It's time to stop complaining and start campaigning, says Stella Creasy.

A shortage of Marmite, arguments over exporting jam and angry Belgians. And that’s just this month.  As the Canadian trade deal stalls, and the government decides which cottage industry its will pick next as saviour for the nation, the British people are still no clearer getting an answer to what Brexit actually means. And they are also no clearer as to how they can have a say in how that question is answered.

To date there have been three stages to Brexit. The first was ideological: an ever-rising euroscepticism, rooted in a feeling that the costs the compromises working with others require were not comparable to the benefits. It oozed out, almost unnoticed, from its dormant home deep in the Labour left and the Tory right, stoked by Ukip to devastating effect.

The second stage was the campaign of that referendum itself: a focus on immigration over-riding a wider debate about free trade, and underpinned by the tempting and vague claim that, in an unstable, unfair world, control could be taken back. With any deal dependent on the agreement of twenty eight other countries, it has already proved a hollow victory.

For the last few months, these consequences of these two stages have dominated discussion, generating heat, but not light about what happens next. Neither has anything helped to bring back together those who feel their lives are increasingly at the mercy of a political and economic elite and those who fear Britain is retreating from being a world leader to a back water.

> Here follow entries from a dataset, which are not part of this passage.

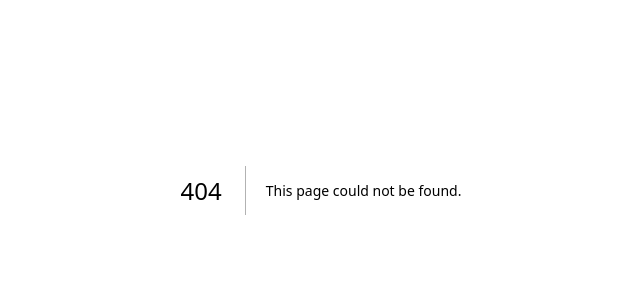
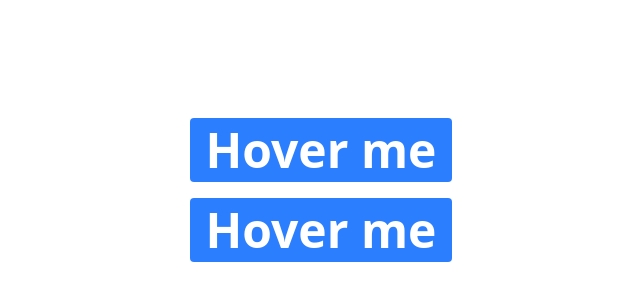
Before and after one commit to Pyeon0904/tailwindcss, a Next.js app: page /17_Transition in a window 1280 px wide. Before the commit this address had no page. Shown: the part 210-510 px from the top of the page, without its empty margins (319-959 px from the left). Built offline with nearby package versions, Linux system fonts and the light colour scheme.

Commit message:
feat: 17.Transition

```diff
--- /dev/null
+++ b/app/17_Transition/page.tsx
@@ -0,0 +1,21 @@
+export default function Transition() {
+
+  return (
+    <>
+      {/* Transition 미적용 */}
+      <div className="min-h-screen flex flex-col gap-y-4 items-center justify-center">
+        <button
+          className="text-5xl bg-blue-500 hover:bg-blue-900 text-white font-bold py-2 px-4 rounded"
+        >
+          Hover me
+        </button>
+        {/* Transition 적용 */}
+        <button
+          className="text-5xl bg-blue-500 hover:bg-blue-900 text-white font-bold py-2 px-4 rounded transition duration-500"
+        >
+          Hover me
+        </button>
+      </div>
+    </>
+  );
+}
```
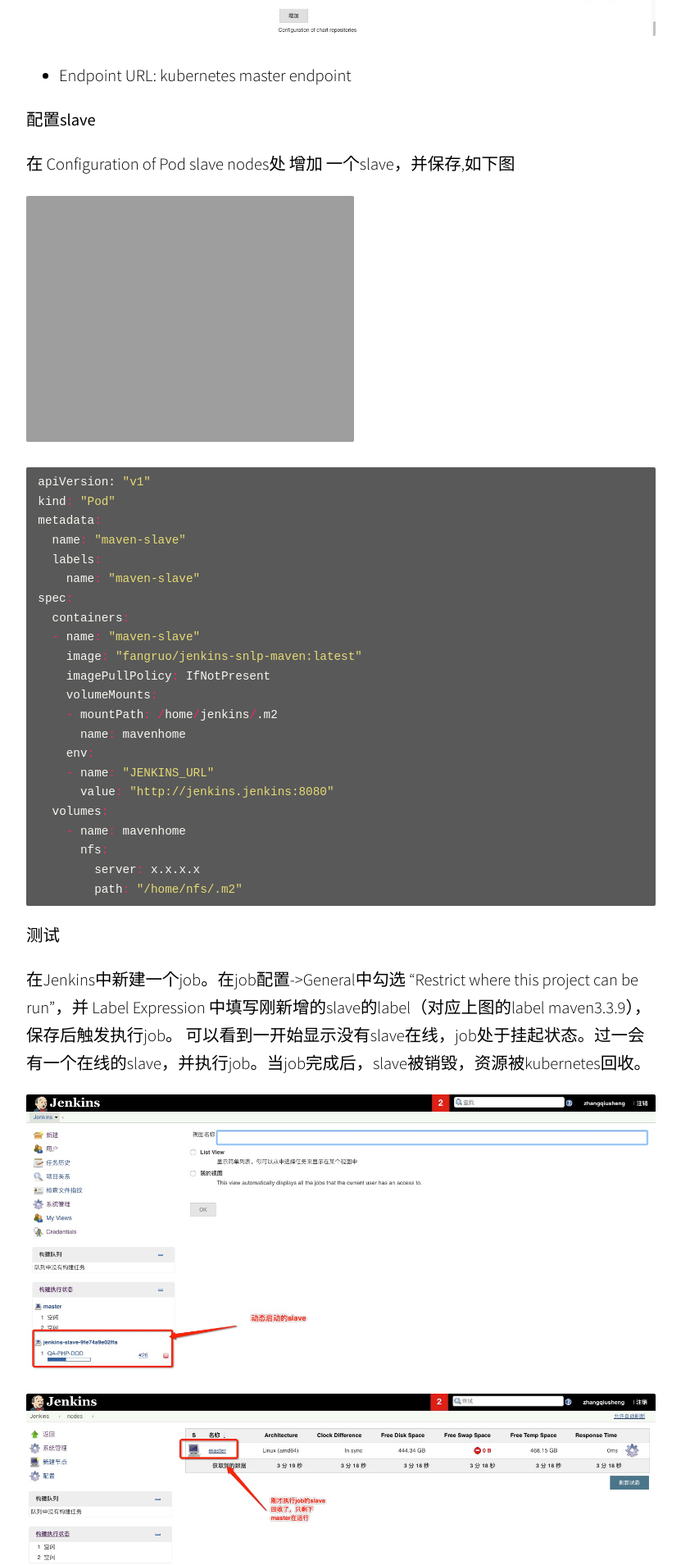
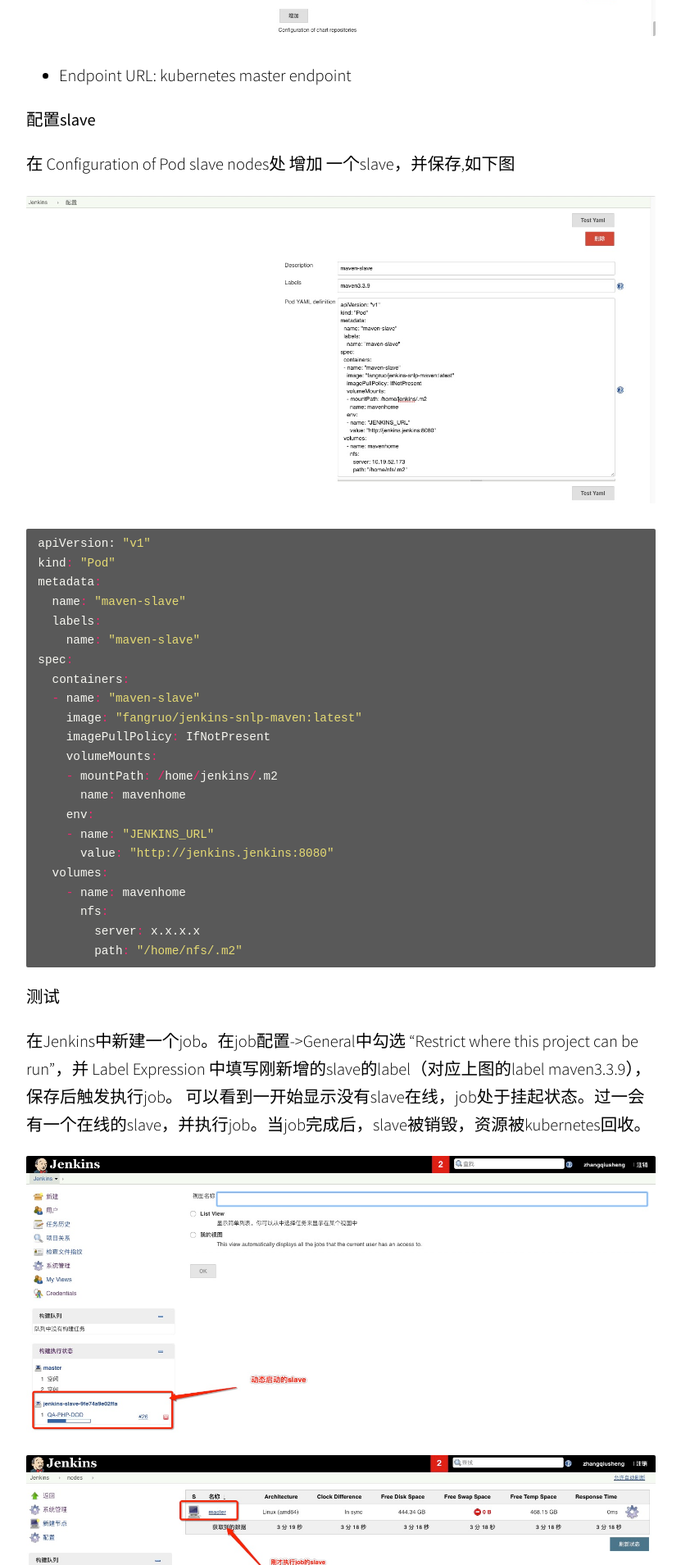
Before and after one commit to astrisk/astrisk.github.io, a Jekyll site: the page built from _posts/2018-03-15-kubernetes-jenkins config.md, in a window 1280 px wide. Shown: the part 2346-4255 px from the top of the page at 82% size, without its empty margins (224-1055 px from the left). Built offline with Jekyll 4.4.1, drawn with Linux system fonts in a browser that asks for light colours; some web fonts are replaced.

Commit message:
修改名称

```diff
--- a/_posts/2018-03-15-kubernetes-jenkins config.md
+++ b/_posts/2018-03-15-kubernetes-jenkins config.md
@@ -31,7 +31,7 @@
 
 在 Configuration of Pod slave nodes处 增加 一个slave，并保存,如下图
 
-![pod]({{ site.url }}/images/jenkins/pod.png)
+![slave]({{ site.url }}/images/jenkins/slave.png)
 
 {% highlight c %}
 
```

Little wonder the analogy most commonly and easily reached for by commentators has been that of a divorce. They speculate our coming separation from our EU partners is going to be messy, combative and rancorous. Trash talk from some - including those in charge of negotiating -  further feeds this perception. That’s why it is time for all sides to push onto Brexit part three: the practical stage. How and when is it actually going to happen?

A more constructive framework to use than marriage is one of a changing business, rather than a changing relationship. Whatever the solid economic benefits of EU membership, the British people decided the social and democratic costs had become too great. So now we must adapt.

Brexit should be as much about innovating in what we make and create as it is about seeking to renew our trading deals with the world. New products must be sought alongside new markets. This doesn’t have to mean cutting corners or cutting jobs, but it does mean being prepared to learn new skills and invest in helping those in industries that are struggling to make this leap to move on. The UK has an incredible and varied set of services and products to offer the world, but will need to focus on what we do well and uniquely here to thrive. This is easier said than done, but can also offer hope. Specialising and skilling up also means we can resist those who want us to jettison hard-won environmental and social protections as an alternative. 

Most accept such a transition will take time. But what is contested is that it will require openness. However, handing the public a done deal - however well mediated - will do little to address the division within our country. Ensuring the best deal in a way that can garner the public support it needs to work requires strong feedback channels. That is why transparency about the government's plans for Brexit is so important. Of course, a balance needs to be struck with the need to protect negotiating positions, but scrutiny by parliament- and by extension the public- will be vital. With so many differing factors at stake and choices to be made, MPs have to be able and willing to bring their constituents into the discussion not just about what Brexit actually entails, but also what kind of country Britain will be during and after the result - and their role in making it happen. 

Those who want to claim the engagement of parliament and the public undermines the referendum result are still in stages one and two of this debate, looking for someone to blame for past injustices, not building a better future for all. Our Marmite may be safe for the moment, but Brexit can’t remain a love it or hate it phenomenon. It’s time for everyone to get practical.